» Work order:
Across all the entries below, count each line that holds "información" and report the figure only.

(Content revision data)
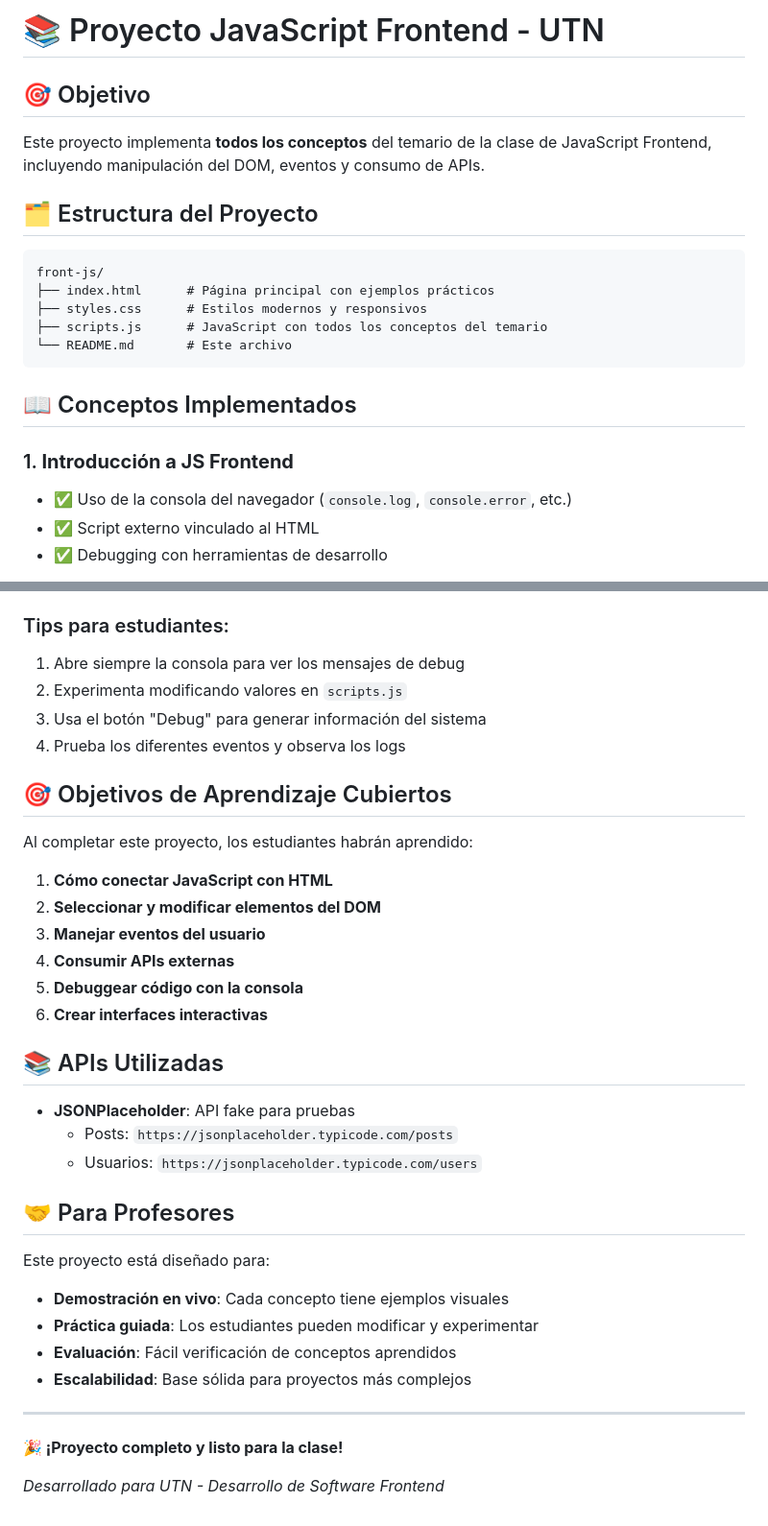
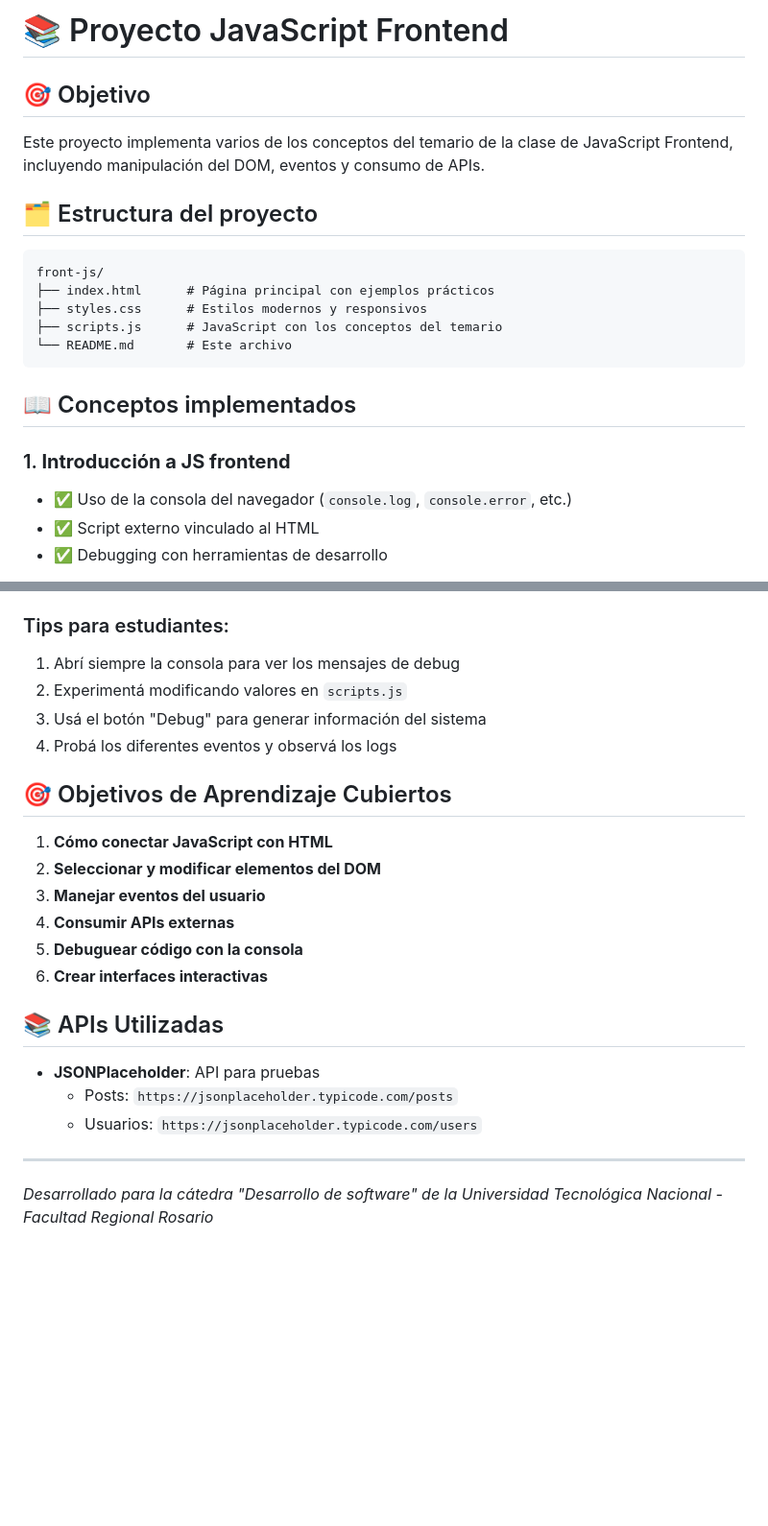
Before and after one commit to joel-arnold/FRONT-JS-conceptos_basicos, a Markdown page: README.md, 2 parts joined by grey strips. Shown: that part at 96% size. Drawn GitHub-style; blank space fills up the shorter version.

````diff
--- a/README.md
+++ b/README.md
@@ -1,20 +1,20 @@
-# 📚 Proyecto JavaScript Frontend - UTN
+# 📚 Proyecto JavaScript Frontend
 
 ## 🎯 Objetivo
-Este proyecto implementa **todos los conceptos** del temario de la clase de JavaScript Frontend, incluyendo manipulación del DOM, eventos y consumo de APIs.
+Este proyecto implementa varios de los conceptos del temario de la clase de JavaScript Frontend, incluyendo manipulación del DOM, eventos y consumo de APIs.
 
-## 🗂️ Estructura del Proyecto
+## 🗂️ Estructura del proyecto
 ```
 front-js/
 ├── index.html      # Página principal con ejemplos prácticos
 ├── styles.css      # Estilos modernos y responsivos
-├── scripts.js      # JavaScript con todos los conceptos del temario
+├── scripts.js      # JavaScript con los conceptos del temario
 └── README.md       # Este archivo
 ```
 
-## 📖 Conceptos Implementados
+## 📖 Conceptos implementados
 
-### 1. **Introducción a JS Frontend**
+### 1. **Introducción a JS frontend**
 - ✅ Uso de la consola del navegador (`console.log`, `console.error`, etc.)
 - ✅ Script externo vinculado al HTML
 - ✅ Debugging con herramientas de desarrollo
@@ -92,38 +92,26 @@ front-js/
 - **Mac**: `Cmd + Option + I`
 
 ### Tips para estudiantes:
-1. Abre siempre la consola para ver los mensajes de debug
-2. Experimenta modificando valores en `scripts.js`
-3. Usa el botón "Debug" para generar información del sistema
-4. Prueba los diferentes eventos y observa los logs
+1. Abrí siempre la consola para ver los mensajes de debug
+2. Experimentá modificando valores en `scripts.js`
+3. Usá el botón "Debug" para generar información del sistema
+4. Probá los diferentes eventos y observá los logs
 
 ## 🎯 Objetivos de Aprendizaje Cubiertos
-
-Al completar este proyecto, los estudiantes habrán aprendido:
 
 1. **Cómo conectar JavaScript con HTML**
 2. **Seleccionar y modificar elementos del DOM**
 3. **Manejar eventos del usuario**
 4. **Consumir APIs externas**
-5. **Debuggear código con la consola**
+5. **Debuguear código con la consola**
 6. **Crear interfaces interactivas**
 
 ## 📚 APIs Utilizadas
 
-- **JSONPlaceholder**: API fake para pruebas
+- **JSONPlaceholder**: API para pruebas
   - Posts: `https://jsonplaceholder.typicode.com/posts`
   - Usuarios: `https://jsonplaceholder.typicode.com/users`
 
-## 🤝 Para Profesores
-
-Este proyecto está diseñado para:
-- **Demostración en vivo**: Cada concepto tiene ejemplos visuales
-- **Práctica guiada**: Los estudiantes pueden modificar y experimentar
-- **Evaluación**: Fácil verificación de conceptos aprendidos
-- **Escalabilidad**: Base sólida para proyectos más complejos
-
 ---
 
-**🎉 ¡Proyecto completo y listo para la clase!**
-
-*Desarrollado para UTN - Desarrollo de Software Frontend*
+*Desarrollado para la cátedra "Desarrollo de software" de la Universidad Tecnológica Nacional - Facultad Regional Rosario*
````
Also changed, not shown: other parts of README.md (+25 -25 lines).
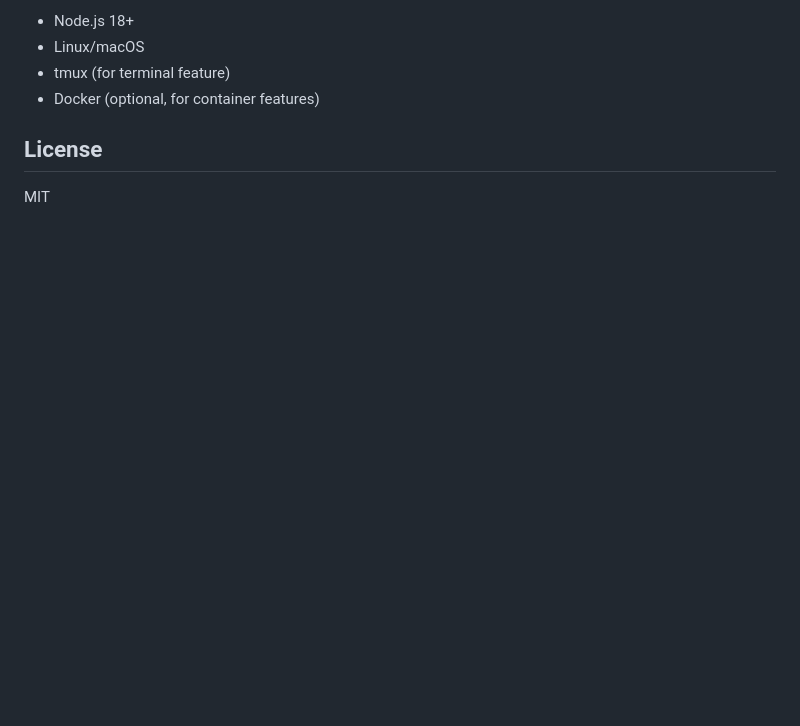
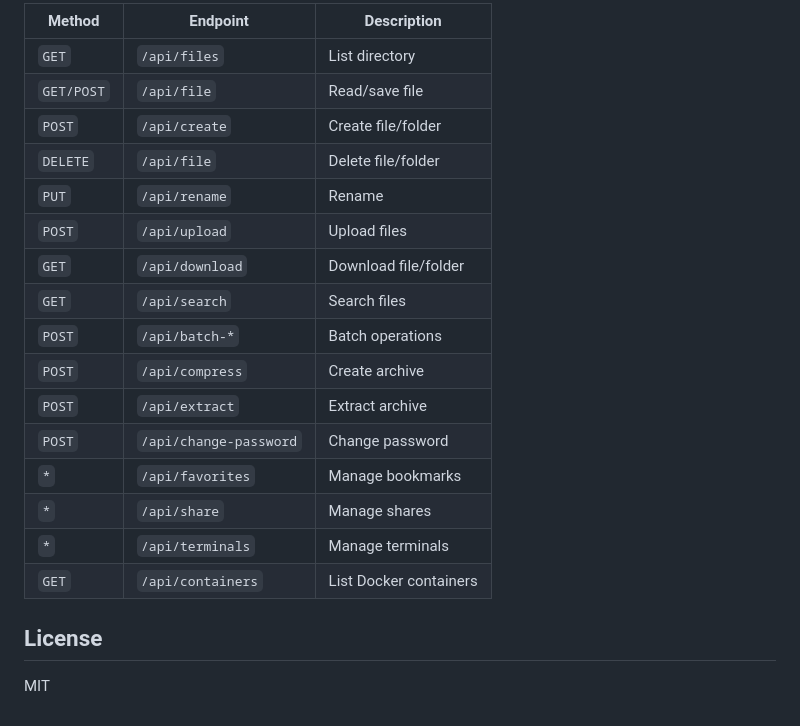
Before and after one commit to BradZhone/webfiles, a Markdown page: README.md, the part around one of its changes. Rendered like a GitHub page; blank space fills up the shorter version.

```diff
--- a/README.md
+++ b/README.md
@@ -161,8 +136,22 @@ webfiles/
 
-- Node.js 18+
-- Linux/macOS
-- tmux (for terminal feature)
-- Docker (optional, for container features)
+| Method | Endpoint | Description |
+|--------|----------|-------------|
+| `GET` | `/api/files` | List directory |
+| `GET/POST` | `/api/file` | Read/save file |
+| `POST` | `/api/create` | Create file/folder |
+| `DELETE` | `/api/file` | Delete file/folder |
+| `PUT` | `/api/rename` | Rename |
+| `POST` | `/api/upload` | Upload files |
+| `GET` | `/api/download` | Download file/folder |
+| `GET` | `/api/search` | Search files |
+| `POST` | `/api/batch-*` | Batch operations |
+| `POST` | `/api/compress` | Create archive |
+| `POST` | `/api/extract` | Extract archive |
+| `POST` | `/api/change-password` | Change password |
+| `*` | `/api/favorites` | Manage bookmarks |
+| `*` | `/api/share` | Manage shares |
+| `*` | `/api/terminals` | Manage terminals |
+| `GET` | `/api/containers` | List Docker containers |
 
 ## License
 
```
Also changed, not shown: other parts of README.md (+83 -108 lines).
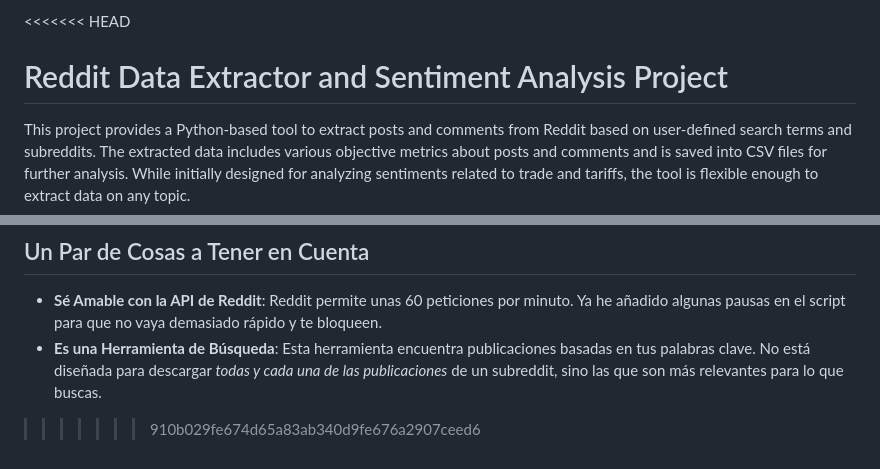
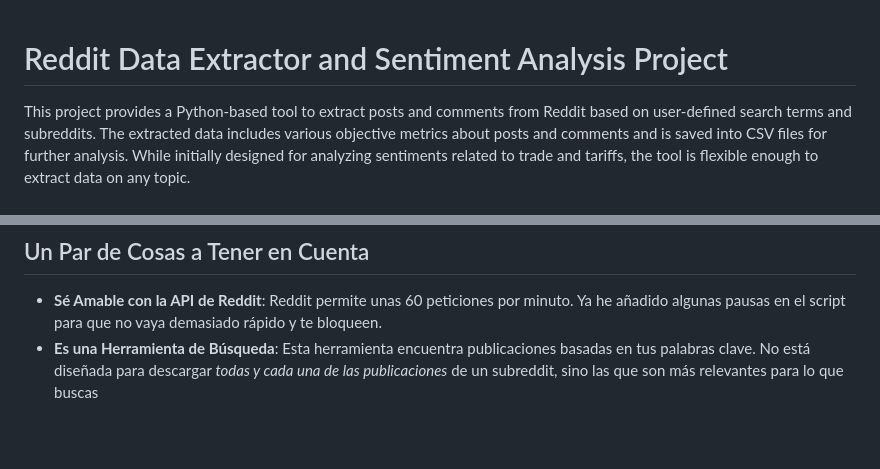
Before and after one commit to Alejog20/Extract_Reddit_comments_bot, a Markdown page: README.md, 2 parts joined by grey strips. Rendered like a GitHub page; blank space fills up the shorter version.

```diff
--- a/README.md
+++ b/README.md
@@ -1,4 +1,3 @@
-<<<<<<< HEAD
 # Reddit Data Extractor and Sentiment Analysis Project
 
 This project provides a Python-based tool to extract posts and comments from Reddit based on user-defined search terms and subreddits. The extracted data includes various objective metrics about posts and comments and is saved into CSV files for further analysis. While initially designed for analyzing sentiments related to trade and tariffs, the tool is flexible enough to extract data on any topic.
@@ -318,5 +317,4 @@ Obtendrás dos archivos CSV, uno para publicaciones y otro para comentarios. Est
 ## Un Par de Cosas a Tener en Cuenta
 
 * **Sé Amable con la API de Reddit**: Reddit permite unas 60 peticiones por minuto. Ya he añadido algunas pausas en el script para que no vaya demasiado rápido y te bloqueen.
-* **Es una Herramienta de Búsqueda**: Esta herramienta encuentra publicaciones basadas en tus palabras clave. No está diseñada para descargar *todas y cada una de las publicaciones* de un subreddit, sino las que son más relevantes para lo que buscas.
->>>>>>> 910b029fe674d65a83ab340d9fe676a2907ceed6
+* **Es una Herramienta de Búsqueda**: Esta herramienta encuentra publicaciones basadas en tus palabras clave. No está diseñada para descargar *todas y cada una de las publicaciones* de un subreddit, sino las que son más relevantes para lo que buscas
```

» Output of the task:
2